What if you wanted to buy products manufactured in United States? How can you find products that are U.S. made, or list your U.S. made products or learn if something is U.S. made…and what does that mean in the global environment today?
Use of the term “Made in the United States” is regulated and enforced by the Federal Trade Commission. Their website includes definitions and who must disclose their U.S. content and under what circumstances can a manufacturer make an “Unqualified” or “Qualified” Made in USA claim. Use this definition as a guide.
A number of websites and businesses have attempted to aggregate U.S. made products for sale. Each seems to have their own method of validating the claims of a manufacturer, and many are focused primarily on consumer or retail products. If you search online for “Made in the U.S.” a number of these sites will pop up. There’s even a movie titled American Made Movie about opportunities in the U.S.
One particularly useful website that aggregates a lot of information about Made in the U.S. websites is clothingmadeinusablog which includes directories, products, search engines or blogs for Made in the United States. The author lists over 100 different sites that might be worth looking into. The list appears to have been updated in each of the last two years, most recently March 14th of 2014.
So how does one find industrial products Made in the U.S.?
One solution is to look at any number of the MEP websites. Several Centers have established “Made in STATE” websites that include more industrial products. Examples include Made in Washington, Made in New Jersey, or Made in North Carolina. In several of these cases joining the web site connects you with many local potential suppliers through events, plant tours and other networking activities. Many states also have their own web sites as well such as Made in Montana seeking to foster greater sales within and across a state. Be aware, each has their own approach to validating the “Made In…” label.
There are a smaller set of industrial and wholesale web sites which feature industrial products, including; TopTenWholesale.com, Go4 Made in America or the America Made Matters websites and of course the older standbys of Dun and Bradstreet, Manufacturers’ News, Inc., or Thomas Register more traditional database approaches. The latter websites offer information about the location of manufacturing but not necessarily Made in the United States validation. Another resource is the MEP Supplier Scouting program.
If someone is interested in more early stage ideas inventors, another option is Edison Nation and similar websites. Here’s an interesting New York Times article that describes how creative U.S. inventors and manufacturers can connect.

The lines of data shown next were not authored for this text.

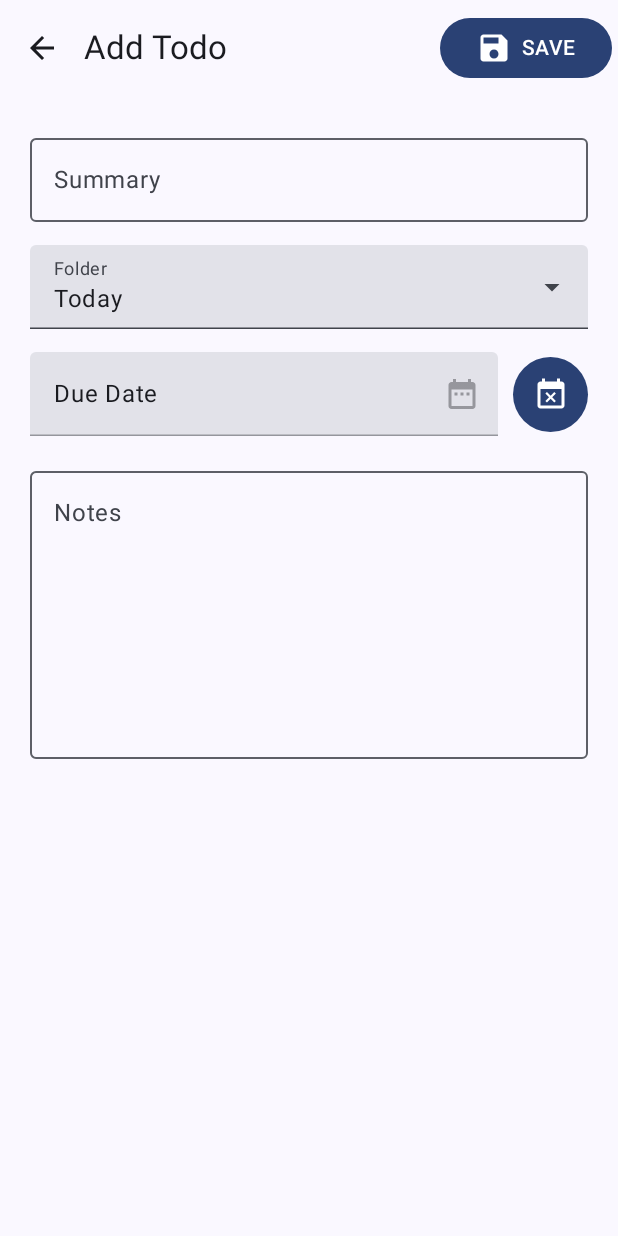
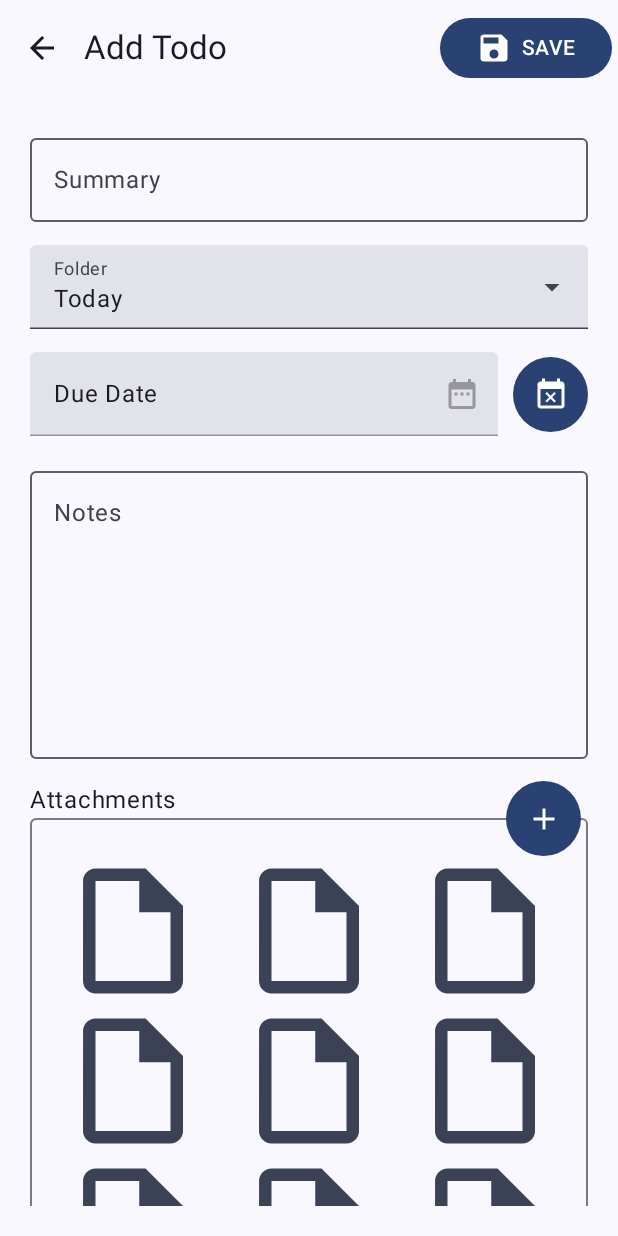
Before and after one commit to Cromana22/mod005452-p110136416-ele010, an Android app built with Jetpack Compose: the TodoList screen opened through its navigation route, after a tap on "Click to add your first todo!", on a phone screen of 412 x 824 dp. Run offline under Robolectric (Android 15) with nearby library versions, the phone set to English and light mode, and no system bars; our stand-ins replace Room's generated code, livedata-compose; libraries missing offline, so code that uses them is left out: com.marosseleng.compose.

Commit message:
attachments layout done

```diff
--- a/Flexitodo/app/src/main/java/com/example/flexitodo/components/CollapsibleList.kt
+++ b/Flexitodo/app/src/main/java/com/example/flexitodo/components/CollapsibleList.kt
@@ -175,12 +175,11 @@ fun ExpandableView(todoItemsList: List<TodoItem>, isExpanded: Boolean, navContro
                         ){
                             if (item.itemNotes != "" && item.itemNotes != null) {
                                 Icon(
-                                    painter = painterResource(id = R.drawable.baseline_note_24),
+                                    painter = painterResource(id = R.drawable.baseline_insert_drive_file_24),
                                     contentDescription = null,
                                     tint = MaterialTheme.colorScheme.onBackground,
                                     modifier = Modifier
                                         .fillMaxHeight()
-                                        .defaultMinSize(28.dp, 28.dp)
                                 )
                             }
                         }
--- a/Flexitodo/app/src/main/java/com/example/flexitodo/screens/Add_Edit_Todo.kt
+++ b/Flexitodo/app/src/main/java/com/example/flexitodo/screens/Add_Edit_Todo.kt
@@ -4,7 +4,10 @@ import android.annotation.SuppressLint
 import androidx.compose.foundation.clickable
 import androidx.compose.foundation.layout.*
 import androidx.compose.foundation.lazy.LazyColumn
+import androidx.compose.foundation.lazy.grid.GridCells
+import androidx.compose.foundation.lazy.grid.LazyVerticalGrid
 import androidx.compose.foundation.shape.CircleShape
+import androidx.compose.foundation.shape.RoundedCornerShape
 import androidx.compose.material.icons.Icons
 import androidx.compose.material.icons.filled.*
 import androidx.compose.material3.*
@@ -15,6 +18,7 @@ import androidx.compose.ui.ExperimentalComposeUiApi
 import androidx.compose.ui.Modifier
 import androidx.compose.ui.res.painterResource
 import androidx.compose.ui.unit.dp
+import androidx.compose.ui.zIndex
 import androidx.navigation.NavController
 import com.example.flexitodo.*
 import com.example.flexitodo.R
@@ -41,7 +45,7 @@ fun AddEditTodo(navController: NavController, viewModel: DatabaseViewModel, todo
                     DeleteConfirm(newTodoViewModel, navController, todoId, viewModel)
                 }
 
-                ContentAddNew(viewModel, todoId, newTodoViewModel)
+                ContentAddEdit(viewModel, todoId, newTodoViewModel)
             }
         }
     )
@@ -119,7 +123,7 @@ fun TopAppBarAddNew(navController: NavController, todoId: Long?, newTodoViewMode
 @OptIn(ExperimentalComposeUiApi::class)
 @ExperimentalMaterial3Api
 @Composable
-fun ContentAddNew(viewModel: DatabaseViewModel, todoId: Long?, newTodoViewModel: NewTodoViewModel) {
+fun ContentAddEdit(viewModel: DatabaseViewModel, todoId: Long?, newTodoViewModel: NewTodoViewModel) {
     val todoItem: State<TodoItem?>
     val expanded = remember { mutableStateOf(false) }
     val datePickerShown = remember { mutableStateOf(false) }
@@ -222,6 +226,51 @@ fun ContentAddNew(viewModel: DatabaseViewModel, todoId: Long?, newTodoViewModel:
                         .height(200.dp)
                 )
             }  //Notes Field
+            item(5){
+                Column{
+                    Row{
+                        Text("Attachments")
+                    }
+                    Box{
+                        Button(
+                            onClick = {  },
+                            shape = CircleShape,
+                            modifier = Modifier.size(50.dp).align(Alignment.TopEnd).offset((-5).dp, (-25).dp).zIndex(1f),
+                            contentPadding = PaddingValues(0.dp)
+                        ){
+                            Icon(Icons.Filled.Add, null, tint = MaterialTheme.colorScheme.onPrimary)
+                        }
+
+                        OutlinedCard(
+                            modifier = Modifier
+                                .fillMaxWidth()
+                                .defaultMinSize(minHeight = 200.dp)
+                                .heightIn(max = 1000.dp),
+                            shape = RoundedCornerShape(4.dp)
+                        ) {
+                            LazyVerticalGrid(
+                                columns = GridCells.Adaptive(minSize = 100.dp),
+                                modifier = Modifier
+                                    .padding(top = 10.dp, bottom = 25.dp, start = 10.dp, end = 10.dp)
+                                    .offset(y = 15.dp)
+                                    .align(Alignment.CenterHorizontally)
+                            ){
+                                items(15){
+                                    Icon(
+                                        painter = painterResource(id = R.drawable.outline_insert_drive_file_24),
+                                        contentDescription = null,
+                                        tint = MaterialTheme.colorScheme.secondary,
+                                        modifier = Modifier
+                                            .fillMaxHeight()
+                                            .defaultMinSize(100.dp, 100.dp)
+                                    )
+                                }
+                            }
+
+                        }
+                    }
+                }
+            }
         }
     }
 }
--- /dev/null
+++ b/Flexitodo/app/src/main/res/drawable/baseline_insert_drive_file_24.xml
@@ -0,0 +1,5 @@
+<vector android:autoMirrored="true" android:height="24dp"
+    android:tint="#000000" android:viewportHeight="24"
+    android:viewportWidth="24" android:width="24dp" xmlns:android="http://schemas.android.com/apk/res/android">
+    <path android:fillColor="@android:color/white" android:pathData="M6,2c-1.1,0 -1.99,0.9 -1.99,2L4,20c0,1.1 0.89,2 1.99,2L18,22c1.1,0 2,-0.9 2,-2L20,8l-6,-6L6,2zM13,9L13,3.5L18.5,9L13,9z"/>
+</vector>
--- /dev/null
+++ b/Flexitodo/app/src/main/res/drawable/outline_insert_drive_file_24.xml
@@ -0,0 +1,5 @@
+<vector android:autoMirrored="true" android:height="24dp"
+    android:tint="#000000" android:viewportHeight="24"
+    android:viewportWidth="24" android:width="24dp" xmlns:android="http://schemas.android.com/apk/res/android">
+    <path android:fillColor="@android:color/white" android:pathData="M14,2H6c-1.1,0 -1.99,0.9 -1.99,2L4,20c0,1.1 0.89,2 1.99,2H18c1.1,0 2,-0.9 2,-2V8l-6,-6zM6,20V4h7v5h5v11H6z"/>
+</vector>
```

So the next time you think about trying to buy something Made in the United States, take a look around and see if those needs can be met via one of these web sites above.